-- What the exercise asks --
Look through the data below and return each line where "starts" appears.

[Data extracted from a collection]
- Opening Delimiter -

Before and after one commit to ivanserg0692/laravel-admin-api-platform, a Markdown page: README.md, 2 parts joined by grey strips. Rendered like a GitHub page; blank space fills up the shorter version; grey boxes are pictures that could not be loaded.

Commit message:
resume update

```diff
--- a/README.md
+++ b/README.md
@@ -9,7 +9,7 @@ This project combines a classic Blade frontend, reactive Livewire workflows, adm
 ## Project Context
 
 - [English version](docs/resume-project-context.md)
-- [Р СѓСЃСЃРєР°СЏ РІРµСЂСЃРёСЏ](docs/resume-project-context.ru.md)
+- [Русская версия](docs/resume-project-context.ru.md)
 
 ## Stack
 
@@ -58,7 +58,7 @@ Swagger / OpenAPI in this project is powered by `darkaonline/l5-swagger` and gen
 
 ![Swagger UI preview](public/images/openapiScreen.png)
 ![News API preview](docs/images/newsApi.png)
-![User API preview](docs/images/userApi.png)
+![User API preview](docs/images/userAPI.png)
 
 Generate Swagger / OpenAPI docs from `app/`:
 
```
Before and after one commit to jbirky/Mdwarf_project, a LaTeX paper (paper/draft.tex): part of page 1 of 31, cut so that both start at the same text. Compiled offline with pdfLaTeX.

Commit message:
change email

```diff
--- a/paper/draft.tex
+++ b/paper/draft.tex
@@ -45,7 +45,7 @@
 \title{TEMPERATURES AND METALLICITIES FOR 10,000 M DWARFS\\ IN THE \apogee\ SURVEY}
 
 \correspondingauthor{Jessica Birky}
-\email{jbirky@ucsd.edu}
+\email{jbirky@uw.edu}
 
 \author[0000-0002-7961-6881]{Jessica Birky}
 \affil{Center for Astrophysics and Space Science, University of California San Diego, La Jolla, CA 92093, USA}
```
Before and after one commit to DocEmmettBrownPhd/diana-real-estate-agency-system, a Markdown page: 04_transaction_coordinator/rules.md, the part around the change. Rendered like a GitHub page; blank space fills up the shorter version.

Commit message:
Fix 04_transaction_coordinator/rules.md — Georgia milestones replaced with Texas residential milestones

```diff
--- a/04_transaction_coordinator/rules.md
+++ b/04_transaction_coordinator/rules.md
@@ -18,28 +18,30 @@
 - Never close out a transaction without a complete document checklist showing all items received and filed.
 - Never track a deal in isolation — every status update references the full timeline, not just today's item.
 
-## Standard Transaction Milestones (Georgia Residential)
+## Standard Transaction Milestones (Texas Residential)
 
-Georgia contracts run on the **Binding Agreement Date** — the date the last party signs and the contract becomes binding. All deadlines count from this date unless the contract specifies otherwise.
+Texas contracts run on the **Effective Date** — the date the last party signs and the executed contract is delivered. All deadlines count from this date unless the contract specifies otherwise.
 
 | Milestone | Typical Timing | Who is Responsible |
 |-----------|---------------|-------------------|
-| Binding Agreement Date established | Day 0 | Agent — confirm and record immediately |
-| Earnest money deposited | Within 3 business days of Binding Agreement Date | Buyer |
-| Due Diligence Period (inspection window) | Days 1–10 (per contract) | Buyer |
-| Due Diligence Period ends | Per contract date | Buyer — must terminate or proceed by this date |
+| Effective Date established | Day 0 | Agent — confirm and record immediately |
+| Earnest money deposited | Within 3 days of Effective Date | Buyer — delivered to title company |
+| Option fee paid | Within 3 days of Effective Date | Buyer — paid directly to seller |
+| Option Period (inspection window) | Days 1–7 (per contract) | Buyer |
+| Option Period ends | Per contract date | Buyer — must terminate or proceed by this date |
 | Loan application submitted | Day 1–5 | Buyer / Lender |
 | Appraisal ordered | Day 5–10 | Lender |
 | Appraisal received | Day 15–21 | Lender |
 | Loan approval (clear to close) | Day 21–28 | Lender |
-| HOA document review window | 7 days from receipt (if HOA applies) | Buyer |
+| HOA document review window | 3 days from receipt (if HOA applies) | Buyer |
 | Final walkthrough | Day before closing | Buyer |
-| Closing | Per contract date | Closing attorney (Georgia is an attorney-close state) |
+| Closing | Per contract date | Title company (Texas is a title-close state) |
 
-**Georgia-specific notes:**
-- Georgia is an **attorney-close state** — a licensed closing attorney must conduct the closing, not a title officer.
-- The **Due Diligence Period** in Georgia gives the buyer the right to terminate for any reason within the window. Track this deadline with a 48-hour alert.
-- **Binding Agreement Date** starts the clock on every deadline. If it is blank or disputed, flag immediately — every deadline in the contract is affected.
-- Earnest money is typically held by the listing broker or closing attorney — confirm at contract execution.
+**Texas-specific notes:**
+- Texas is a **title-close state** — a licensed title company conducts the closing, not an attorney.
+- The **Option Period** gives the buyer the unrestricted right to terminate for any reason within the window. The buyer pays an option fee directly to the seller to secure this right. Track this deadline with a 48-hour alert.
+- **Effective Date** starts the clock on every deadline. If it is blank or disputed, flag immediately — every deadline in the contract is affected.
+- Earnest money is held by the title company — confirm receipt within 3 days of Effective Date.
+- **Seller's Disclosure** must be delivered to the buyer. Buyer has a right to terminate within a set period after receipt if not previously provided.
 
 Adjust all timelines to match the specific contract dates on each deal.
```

- Closing Delimiter -

-- Answer section --
-- **Binding Agreement Date** starts the clock on every deadline. If it is blank or disputed, flag immediately — every deadline in the contract is affected.
+- **Effective Date** starts the clock on every deadline. If it is blank or disputed, flag immediately — every deadline in the contract is affected.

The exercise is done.